As Lafayette Parish residents surveyed Hurricane Delta’s damage and set to work on storm cleanup, they expressed gratitude for silver linings and the help of family, friends and neighbors.
Hurricane Delta made landfall in southwest Louisiana around 6 p.m. Friday as a Category 2 storm, bringing top winds around 100 mph that contributed to power outages for an estimated 680,000 people statewide and widespread tree damage, in addition to water damage in some areas.
In Lafayette, 50,000 of LUS’s 70,000 customers initially lost power and 108,000 of 110,000 total SLEMCO customers in Lafayette and Acadiana lost power. Cleco, Entergy and other service providers also experienced widespread outages as fallen trees took down lines and damaged systems across the region.
Cheryl Derrick tried to keep a sense of humor as she stood on her driveway Saturday morning, operating on no sleep as she surveyed the trees strewn across her yard, her car and her roof.
“Someone said to me, ‘You always wanted a treehouse.’ I do have a tree house now!” Derrick joked with a tree specialist surveying the damage.
“Even though I can see sunshine through my roof I didn’t get any water damage inside, so that’s a little bit of a silver lining,” she said.
Hurricane Delta's winds brought down trees and power lines, damaged homes and left much of the Lafayette area without power Saturday, but Acad…
While Derrick, her husband, their oldest son, their 4-year-old granddaughter and Derrick’s in-laws listened to the wind howl, three trees fell: the first crashed onto her car, the second nearly took out a wheelchair ramp and the third snapped off at the top and pierced the Fieldspan Drive home’s roof, she said.
The group huddled in their living room as far from the falling trees as possible until the storm calmed, while Derrick swiftly began filing insurance claims and texting a roofing repair specialist during the height of the storm.
Between filing claims Derrick said she was on high alert, listening to each change in the wind while praying the storm wouldn’t catch under her damaged soffits and rip the roof off.
Derrick said her neighbors were on alert too, coming over with spotlights in the middle of the storm to survey damage and offer her family shelter and cleanup support. In the aftermath, neighbors kept her granddaughter entertained and gave Derrick space to make plans.
“Friends and neighbors are so important nowadays. You have to rely on each other,” Derrick said.
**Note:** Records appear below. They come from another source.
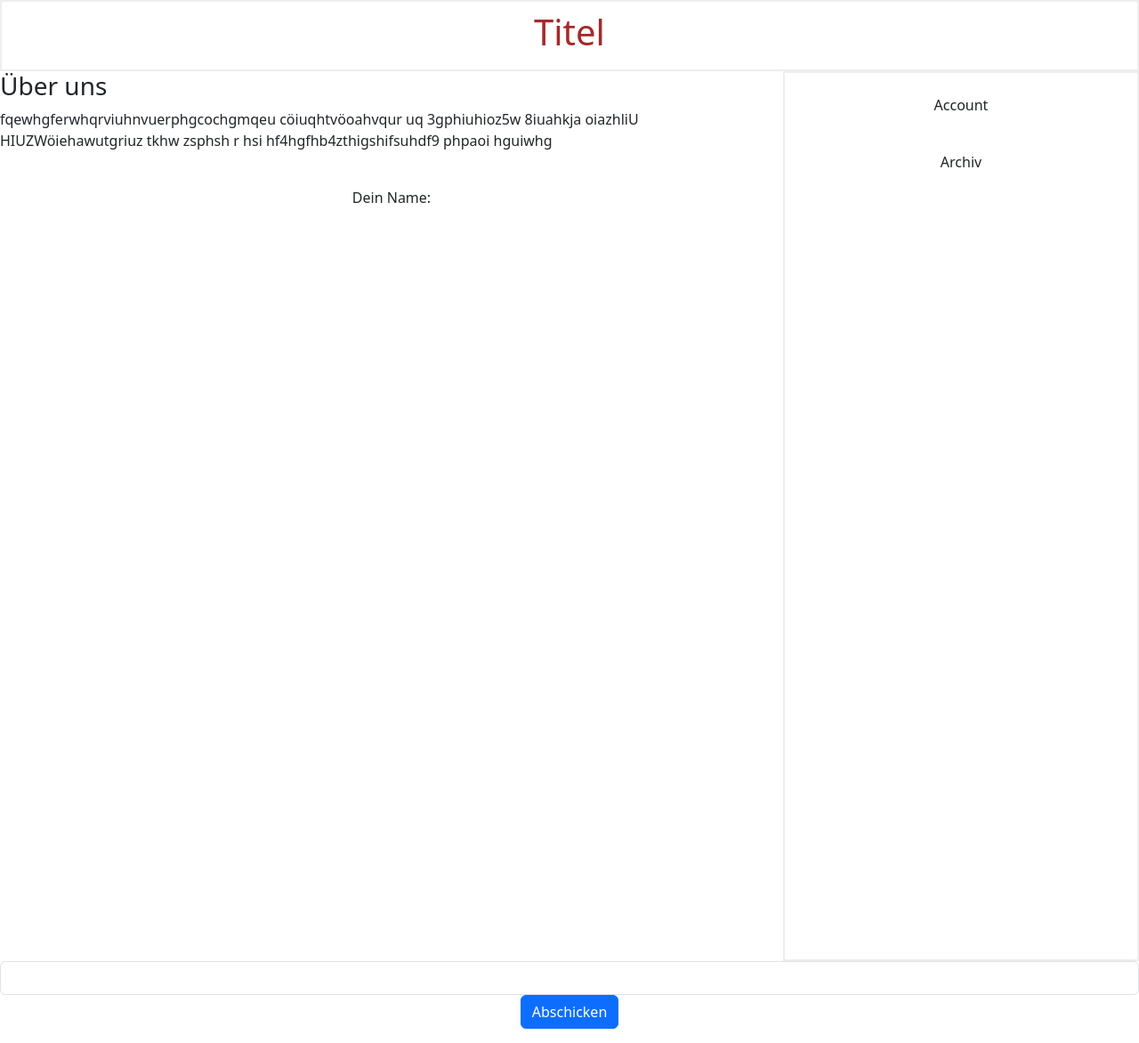
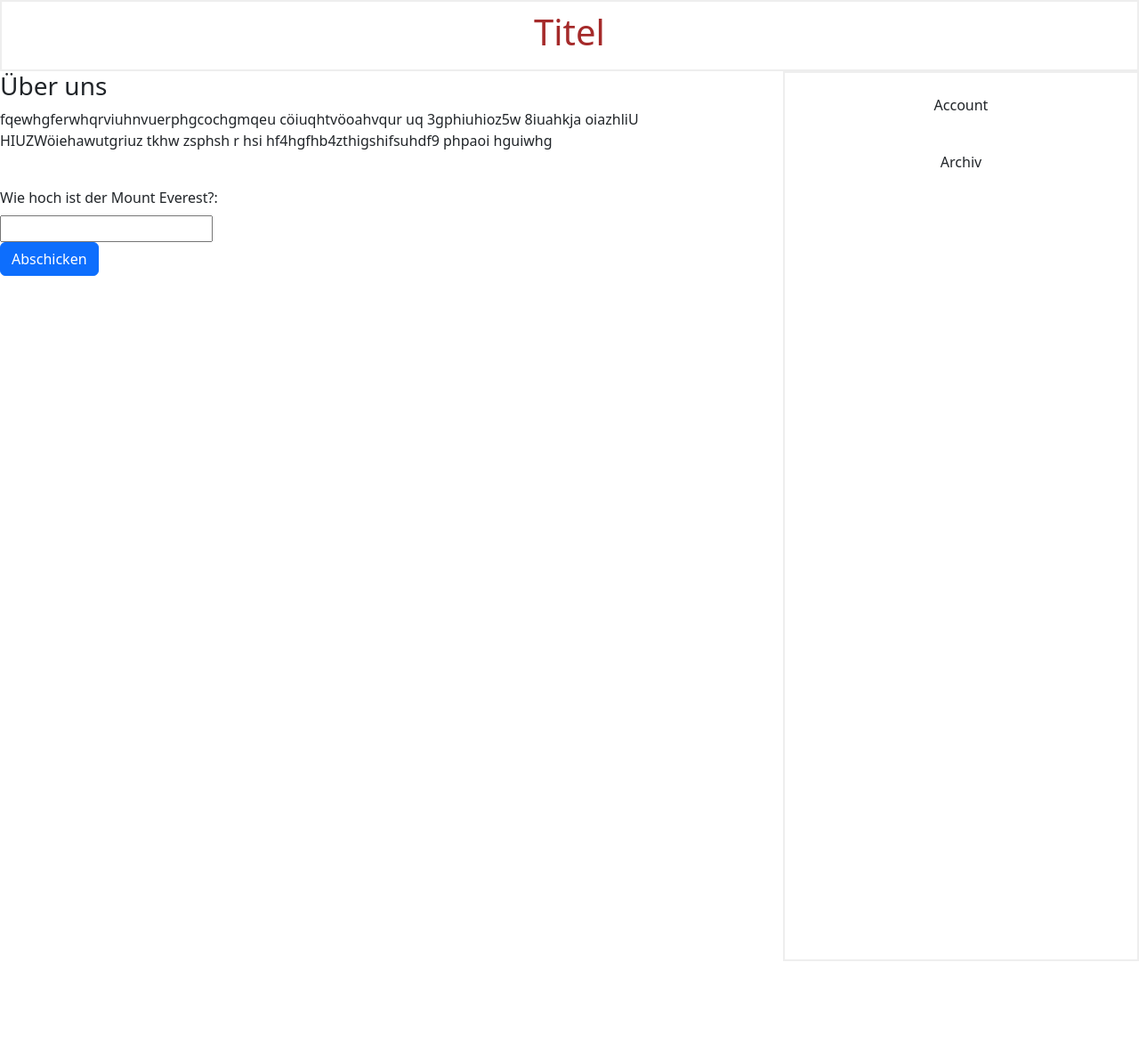
Before and after one commit to elisa123-dot/Titel, a Flask app: page / in a window 1280 px wide. Shown: the whole page at 89% size. After the commit the page ends 1080 px from the top, so only its background shows below. Run offline with Flask 3, Linux system fonts and the light colour scheme.

Commit message:
eohjprjai

```diff
--- a/app.py
+++ b/app.py
@@ -6,5 +6,6 @@ app = Flask(__name__)
 def index():
     return render_template('index.html')
 
+
 if __name__ == '__main__':
     app.run(debug=True)
--- a/templates/index.html
+++ b/templates/index.html
@@ -18,11 +18,12 @@
         <p>fqewhgferwhqrviuhnvuerphgcochgmqeu cöiuqhtvöoahvqur uq 3gphiuhioz5w 8iuahkja oiazhliU HIUZWöiehawutgriuz tkhw zsphsh r hsi hf4hgfhb4zthigshifsuhdf9 phpaoi hguiwhg</p>
      </div>
      <br>
-     <div id="start">
+     <div >
       <form action="/" method="POST">
     <div>
-        <label for="username" class="form-label">Dein Name:</label>
-        <input type="text" id="username" name="nutzername" class="form-control">
+        <label for="username" class="form-label">Wie hoch ist der Mount Everest?:</label>
+        <br>
+        <input type="text"  name="nutzername" >
     </div>
     <button type="submit" class="btn btn-primary">Abschicken</button>
 </form>
```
Down the road, Rhonda Babineaux looked on as her husband, son-in-law and grandson cleared downed tree limbs from her mother Janel Clark’s roof. Hurricane Delta dropped a tree on the home’s roof, damaged the roof of Clark’s barn and ripped up a front porch canopy.
Hurricane Delta flooded roads and homes, ripped apart buildings and left thousands without power along the southern Louisiana coast, a region …
The mess made for an undesirable weekend of storm cleanup, but overall they were lucky, Babineaux said.
“The house you can repair, the barn you can repair, but you can’t repair a life. We’re blessed to still have what we have,” she said.
Babineaux and around 15 to 20 other family members packed into Clark’s home for the storm, seeking sturdier shelter than their small houses and mobile homes, she said. The family has weathered storms in Clark’s home before, but the wind from Delta was rough, she said.
“It was a wild experience, very unnerving … Everyone was nervous. You could see the tension was high,” Babineaux said.
Several miles away, on Acorn Drive in Lafayette, Crystal Racca battled a similar unnerving anxiety and tension Friday night. Racca, who is pregnant, said hormones, concern over Delta’s slightly more eastern path and a general fear about how their home — which they’ve lived in less than two years — would fare in the storm, were overwhelming her.
Racca, her husband, Andy, their 14-year-old son and her mother turned to prayer and scripture readings to establish a sense of peace as the storm picked up. Even when their biggest storm fear — a tree falling on their home — came true, there was gratitude the damage wasn’t worse and they were physically well, they said.
Rocky Lute and his family know the wrath and heartbreak of hurricanes.
Andy Racca said the tree took out an awning and pierced through the attic and their garage, but missed the main living areas of their house.
“Even though the tree fell I still believe God was at work here because that tree could’ve fallen on us. We’re alive, we’re still able to function in our house with a generator, so we’re thankful,” Andy said.
Neighbors and friends also turned out for the family Saturday. Within 10 minutes of seeking cleanup help in a Facebook post, Crystal Racca’s boss was coordinating co-worker assistance and neighbors were swarming from around the block, the couple said.
The helpers sawed the fallen tree, hauled wood into a pickup truck and cleared debris swiftly. It was an incredible showing of compassion and community, the Raccas said.
“You watch out for everybody. That’s what a community is,” Crystal Racca said.